"Money talks," the old adage says, but Michael Moore is pretty loud too. And the controverisal filmmaker appears to get his money's worth in his new film, "Capitalism: A Love Story," a documentary which explores how interbreeding between Congress and the banking industry led to the $700 billion bailout of Wall Street in September 2008.
In the hilarious, first trailer released earlier this week, Moore tries to find out what happened to that money.
"Where's our money?" he asks Elizabeth Warren, a congressional oversight officer. Warren looks stunned by the question and thinks about it for a few seconds.
"I don't know," she finally answers.
Our own U.S. Rep. Marcy Kaptur, D-Toledo, also makes an appearance, at least in the trailer. Kaptur, an opponent of the Wall Street bailout, assails the Bush Administration for giving Henry Paulson, former chairman of Goldman Sachs, so much power. Paulson was Bush's treasury secretary, and he was the one who proposed and pushed through the bailout, which ended up saving his old company.
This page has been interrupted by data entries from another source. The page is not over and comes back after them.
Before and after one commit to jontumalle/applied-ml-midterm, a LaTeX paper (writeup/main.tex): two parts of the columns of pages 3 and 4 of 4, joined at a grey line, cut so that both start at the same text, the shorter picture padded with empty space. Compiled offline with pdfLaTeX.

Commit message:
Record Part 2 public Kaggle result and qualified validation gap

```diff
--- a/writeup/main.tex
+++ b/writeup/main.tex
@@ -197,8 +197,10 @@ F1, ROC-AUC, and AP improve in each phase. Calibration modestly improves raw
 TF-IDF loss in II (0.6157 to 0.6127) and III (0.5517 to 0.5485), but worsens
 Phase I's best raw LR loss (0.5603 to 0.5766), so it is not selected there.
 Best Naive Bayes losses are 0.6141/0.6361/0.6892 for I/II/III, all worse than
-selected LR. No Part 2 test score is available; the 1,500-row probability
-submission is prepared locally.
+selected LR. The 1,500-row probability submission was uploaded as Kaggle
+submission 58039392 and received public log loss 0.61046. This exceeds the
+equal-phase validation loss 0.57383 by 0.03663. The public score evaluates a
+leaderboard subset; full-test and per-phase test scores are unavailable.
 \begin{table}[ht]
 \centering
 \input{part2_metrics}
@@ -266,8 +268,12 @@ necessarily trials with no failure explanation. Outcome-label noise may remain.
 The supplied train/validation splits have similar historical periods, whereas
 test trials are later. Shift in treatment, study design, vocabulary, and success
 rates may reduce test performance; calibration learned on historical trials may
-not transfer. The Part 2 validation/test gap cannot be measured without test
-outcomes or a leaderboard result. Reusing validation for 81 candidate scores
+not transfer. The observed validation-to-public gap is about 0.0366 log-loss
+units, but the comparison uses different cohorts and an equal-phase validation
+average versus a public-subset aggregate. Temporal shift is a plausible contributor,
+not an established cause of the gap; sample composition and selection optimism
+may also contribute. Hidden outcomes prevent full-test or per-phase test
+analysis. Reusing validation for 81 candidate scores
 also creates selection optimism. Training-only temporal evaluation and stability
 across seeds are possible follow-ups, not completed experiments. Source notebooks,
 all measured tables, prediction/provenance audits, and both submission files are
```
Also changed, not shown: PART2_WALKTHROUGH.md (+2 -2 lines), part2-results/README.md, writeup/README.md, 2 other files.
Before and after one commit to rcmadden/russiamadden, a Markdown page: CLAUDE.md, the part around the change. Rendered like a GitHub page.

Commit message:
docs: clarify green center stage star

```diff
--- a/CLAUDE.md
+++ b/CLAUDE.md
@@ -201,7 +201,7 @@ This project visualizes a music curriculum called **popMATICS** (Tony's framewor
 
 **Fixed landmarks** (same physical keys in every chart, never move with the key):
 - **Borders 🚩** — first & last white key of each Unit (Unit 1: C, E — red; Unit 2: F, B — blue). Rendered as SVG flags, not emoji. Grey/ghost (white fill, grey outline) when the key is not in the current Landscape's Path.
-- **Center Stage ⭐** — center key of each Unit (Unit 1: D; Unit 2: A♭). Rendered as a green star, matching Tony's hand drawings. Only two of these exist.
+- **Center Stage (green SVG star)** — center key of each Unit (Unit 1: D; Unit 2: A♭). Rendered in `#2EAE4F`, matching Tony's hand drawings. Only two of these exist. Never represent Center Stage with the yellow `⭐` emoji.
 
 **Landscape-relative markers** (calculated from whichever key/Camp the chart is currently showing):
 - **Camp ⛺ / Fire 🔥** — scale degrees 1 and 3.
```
"Everything was being handled by the treasury secretary from Goldman Sachs," Kaptur says. "They had Congress right where they wanted them."
Like all Moore's films, "Capitalism: A Love Story" has a little of the absurd in it. In one scene, an elderly woman who was laid off looks through the classifieds, but can only find an advertisement seeking strippers.
In an interview with U.S. Rep. Mike Baron, Baron shows just how incompetent Congress sounds when they try to explain how none of them saw the financial meltdown coming.
"I went home on a Friday and everything was just fine," Baron says. "I called back after my plane landed in Indiana and all of the sudden we've got this crisis on our hands." Check out the trailer below: